“We’ve been wanting to do something with Liga MX in esports for some time, but did not have a clear path,” Liceaga said. “We had a couple of very fun games over the weekend, with players going back-and-forth scoring goals. Still, there are things we are learning and trying to improve.”
Letting Liga MX players concentrate more on matches rather than interaction with play-by-play announcers during telecasts is one major takeaway from the opening weekend, Liceaga said. TV ratings for the esports shows spanning one hour on Univision have not been released as of April 13, according to the network. The eLiga MX esports season is set to conclude in June.
“The product is in good shape,” Liceaga said. “This is something that if it continues to go the way we think it will go, even when things go back to normal, we will look at ways to expand it.”
eLiga MX is not Univision’s first taste of esports. The network aired the EA Sports Madden Bowl in 2017 on linear television. However, this is the first time Univision has complete control of the production of an esports event – which the network has used to take Liga MX fans into players’ homes.
Marketers have also expressed early interest in the esports league, Liceaga said. Univision’s sales team is in conversations with a handful of brands interested in advertising around the competition.
“We’re hopeful one or more will come on board with the product,” Liceaga said, adding that prospective brands are a mix of existing partners and new entrants interested in the initiative.
“They see a perfect tie into the LigaMX property and the brand,” he said.
When Univision is not airing Liga MX esports competitions on FIFA 20, it’s filling other programming blocks with archived content in the form of classic matches from the UEFA Champions League, Mexican, and U.S. national team games, and MLS. The latter announced its own esports initiative with Fox on April 13.
Several match replays have been condensed by Univision to 60 minutes. The network also has added new commentary to make games feel more current. Classic matches over the course of MLS’ 25-year history will air on the network this week.
Univision continues to air its sports studio shows such as “Contacto Deportivo” and “Linea de Cuatro” on TUDN with a focus on current events in the sports world, particularly related to the coronavirus pandemic.
“Even though there are no live games, discussions are happening about the state of leagues or clubs,” Liceaga said. “So we are providing the latest information to the consumer.

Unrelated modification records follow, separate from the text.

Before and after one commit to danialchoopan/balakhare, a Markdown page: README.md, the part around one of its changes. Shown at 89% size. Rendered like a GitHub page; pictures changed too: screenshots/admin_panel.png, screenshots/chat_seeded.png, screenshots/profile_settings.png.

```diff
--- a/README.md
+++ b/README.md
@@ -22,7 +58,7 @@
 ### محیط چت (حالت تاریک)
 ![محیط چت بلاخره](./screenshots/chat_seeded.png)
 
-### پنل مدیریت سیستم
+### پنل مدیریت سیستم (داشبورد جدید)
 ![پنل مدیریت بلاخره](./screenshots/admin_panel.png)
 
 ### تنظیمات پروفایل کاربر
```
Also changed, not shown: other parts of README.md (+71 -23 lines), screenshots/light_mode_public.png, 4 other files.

Games are not taking place, but there is still plenty of information around.”